After Twenty Years Questions and Answers
by O. Henry

Start Your Free Trial

Describe the policeman on the beat in "After Twenty Years."

Expert Answers info

William Delaney eNotes educator | Certified Educator

calendarEducator since 2011

write5,416 answers

starTop subjects are Literature, History, and Social Sciences

O. Henry does a remarkable job of introducing a major character without actually revealing who he is. The reader is deliberately misled into taking the cop for just one of many uniformed cops patrolling a beat in New York City. The cop (who we later realize is Jimmy Wells) also deceives Bob, who mistakes him for the cop assigned to this particular beat and thinks he is only stopping to talk to him because he looks as little suspicious standing in a darkened doorway. Bob doesn't give Jimmy a chance to identify himself but starts in doing all the talking.

“It's all right, officer,” he said, reassuringly. “I'm just waiting for a friend.
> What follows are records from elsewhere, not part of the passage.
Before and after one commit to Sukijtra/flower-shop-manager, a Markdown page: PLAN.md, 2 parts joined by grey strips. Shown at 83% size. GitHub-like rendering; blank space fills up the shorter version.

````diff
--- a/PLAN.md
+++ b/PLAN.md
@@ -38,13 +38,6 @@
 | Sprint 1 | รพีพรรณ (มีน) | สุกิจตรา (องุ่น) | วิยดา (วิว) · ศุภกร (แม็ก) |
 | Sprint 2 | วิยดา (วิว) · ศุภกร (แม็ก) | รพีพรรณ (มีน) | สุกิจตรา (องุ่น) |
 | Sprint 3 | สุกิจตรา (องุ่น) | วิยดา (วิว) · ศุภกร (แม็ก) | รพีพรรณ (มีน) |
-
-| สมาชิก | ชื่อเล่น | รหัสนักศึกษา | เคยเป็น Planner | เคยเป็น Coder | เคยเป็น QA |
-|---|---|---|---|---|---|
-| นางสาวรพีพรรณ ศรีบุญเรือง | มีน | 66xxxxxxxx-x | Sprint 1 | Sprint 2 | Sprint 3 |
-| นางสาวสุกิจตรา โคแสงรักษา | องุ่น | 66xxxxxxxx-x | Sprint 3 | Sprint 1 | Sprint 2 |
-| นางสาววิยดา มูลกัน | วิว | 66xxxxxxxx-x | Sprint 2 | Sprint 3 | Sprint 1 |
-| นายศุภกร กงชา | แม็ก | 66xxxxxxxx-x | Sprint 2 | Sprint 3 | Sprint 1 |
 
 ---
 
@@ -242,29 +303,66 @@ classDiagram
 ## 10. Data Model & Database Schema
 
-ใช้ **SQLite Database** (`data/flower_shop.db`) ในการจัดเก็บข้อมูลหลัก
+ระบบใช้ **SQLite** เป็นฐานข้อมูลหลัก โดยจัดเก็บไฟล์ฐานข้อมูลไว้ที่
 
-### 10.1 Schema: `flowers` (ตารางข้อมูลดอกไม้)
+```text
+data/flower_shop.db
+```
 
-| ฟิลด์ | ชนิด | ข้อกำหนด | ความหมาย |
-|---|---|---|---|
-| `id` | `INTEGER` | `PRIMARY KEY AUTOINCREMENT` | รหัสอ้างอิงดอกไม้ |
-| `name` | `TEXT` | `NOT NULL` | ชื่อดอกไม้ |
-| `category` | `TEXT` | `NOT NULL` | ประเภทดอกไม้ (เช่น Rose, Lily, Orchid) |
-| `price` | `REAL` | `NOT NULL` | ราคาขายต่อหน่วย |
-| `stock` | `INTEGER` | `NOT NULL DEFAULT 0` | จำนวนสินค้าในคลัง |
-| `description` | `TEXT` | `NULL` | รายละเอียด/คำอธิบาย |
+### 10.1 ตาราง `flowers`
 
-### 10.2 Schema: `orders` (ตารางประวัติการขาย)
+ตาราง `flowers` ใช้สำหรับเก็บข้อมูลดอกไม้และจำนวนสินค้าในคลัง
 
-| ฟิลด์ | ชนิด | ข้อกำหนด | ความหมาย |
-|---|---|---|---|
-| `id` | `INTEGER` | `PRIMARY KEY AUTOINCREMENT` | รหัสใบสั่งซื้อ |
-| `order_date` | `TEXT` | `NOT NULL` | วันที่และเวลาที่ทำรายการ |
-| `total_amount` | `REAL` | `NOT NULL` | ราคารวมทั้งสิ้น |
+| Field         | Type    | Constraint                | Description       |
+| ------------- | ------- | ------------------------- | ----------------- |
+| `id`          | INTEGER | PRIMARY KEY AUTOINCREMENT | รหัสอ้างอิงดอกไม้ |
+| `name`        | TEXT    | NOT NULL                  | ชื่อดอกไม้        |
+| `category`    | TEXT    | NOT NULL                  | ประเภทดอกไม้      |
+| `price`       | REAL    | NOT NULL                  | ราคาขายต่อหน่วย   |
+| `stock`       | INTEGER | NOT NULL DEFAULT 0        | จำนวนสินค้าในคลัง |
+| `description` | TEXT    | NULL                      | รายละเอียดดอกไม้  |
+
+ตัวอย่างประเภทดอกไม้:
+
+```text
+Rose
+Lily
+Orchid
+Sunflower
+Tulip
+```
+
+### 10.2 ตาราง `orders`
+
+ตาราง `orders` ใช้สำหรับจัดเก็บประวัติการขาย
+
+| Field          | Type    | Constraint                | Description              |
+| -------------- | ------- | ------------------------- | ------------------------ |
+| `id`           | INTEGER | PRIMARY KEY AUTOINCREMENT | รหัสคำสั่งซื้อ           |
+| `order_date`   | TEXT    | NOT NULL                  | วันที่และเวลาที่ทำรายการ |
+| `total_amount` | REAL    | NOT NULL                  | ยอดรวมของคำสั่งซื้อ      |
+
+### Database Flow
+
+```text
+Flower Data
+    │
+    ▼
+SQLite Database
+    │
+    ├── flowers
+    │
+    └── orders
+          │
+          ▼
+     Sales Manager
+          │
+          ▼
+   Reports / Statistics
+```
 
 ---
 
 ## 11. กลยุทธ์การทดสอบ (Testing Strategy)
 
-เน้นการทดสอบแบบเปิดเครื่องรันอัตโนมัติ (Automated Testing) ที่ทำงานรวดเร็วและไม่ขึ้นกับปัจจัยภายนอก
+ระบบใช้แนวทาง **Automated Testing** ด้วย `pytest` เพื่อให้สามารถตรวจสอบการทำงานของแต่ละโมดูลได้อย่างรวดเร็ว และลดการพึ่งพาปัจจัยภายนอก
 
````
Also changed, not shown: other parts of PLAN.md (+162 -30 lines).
It's an appointment made twenty years ago...."

Bob seems to be trying to show that he is completely innocent and at ease. He lights his cigar, both as a way of showing he feels at ease and of demonstrating that he is standing in a doorway because he can't very well light a cigar or smoke it out in the rain. When he lights the cigar he reveals that he is the man wanted by the Chicago police. So Jimmy refrains from introducing himself to his old pal and lets him do most of the talking.

O. Henry makes Jimmy seem like just another uniformed beat cop simply by describing an ordinary beat cop.

Trying doors as he went, twirling his club with many intricate and artful movements, turning now and then to cast his watchful eye adown the pacific thoroughfare, the officer, with his stalwart form and slight swagger, made a fine picture of a guardian of the peace. 

The ironic thing is that Jimmy really is patrolling his own beat--which just happens to be where he plans to meet Bob at 10 p.m. He is a bit early, so he does what he always does, which is mainly trying shop doors to make sure they are securely locked. Bob pulls out his ornate pocket watch.

“Three minutes to ten,” he announced. “It was exactly ten o'clock when we parted here at the restaurant door.”

This dialogue is to inform the reader that Jimmy is early, which explains why he was trying doors along the way and taking his time about getting to the rendezvous. It also informs the reader that the appointment is for ten o'clock. If Bob says he will wait a half-hour longer than that for his friend to arrive, then Jimmy knows he has until ten-thirty to get someone to make the arrest which he doesn't care to make himself.

Incidentally, the "handsome watch" with the lids set in small diamonds is one of the things by which Jimmy identifies Bob as the man wanted by the Chicago police. They sent a "wire," a telegram, in which they provided as much of a description of 'Silky' Bob as possible. Photos or even sketches could not be sent by wire. They also included two other things Jimmy saw when Bob lit his cigar.

The light showed a pale, square-jawed face with keen eyes, and a little white scar near his right eyebrow. His scarf pin was a large diamond, oddly set.

The setting for the large diamond would have been described in more detail in the telegram. Since Bob never gives his name, O. Henry would have to provide other means by which Jimmy could be sure the man in the doorway was really his old pal and really the man wanted in Chicago. Bob doesn't introduce himself by name because that would have pretty much forced the cop to do the same. And if the cop didn't introduce himself, that might have made Bob suspicious--in which case he might not have been standing there when the tall plainclothes detective showed up at around twenty minutes past ten.


Further Reading:

check Approved by eNotes Editorial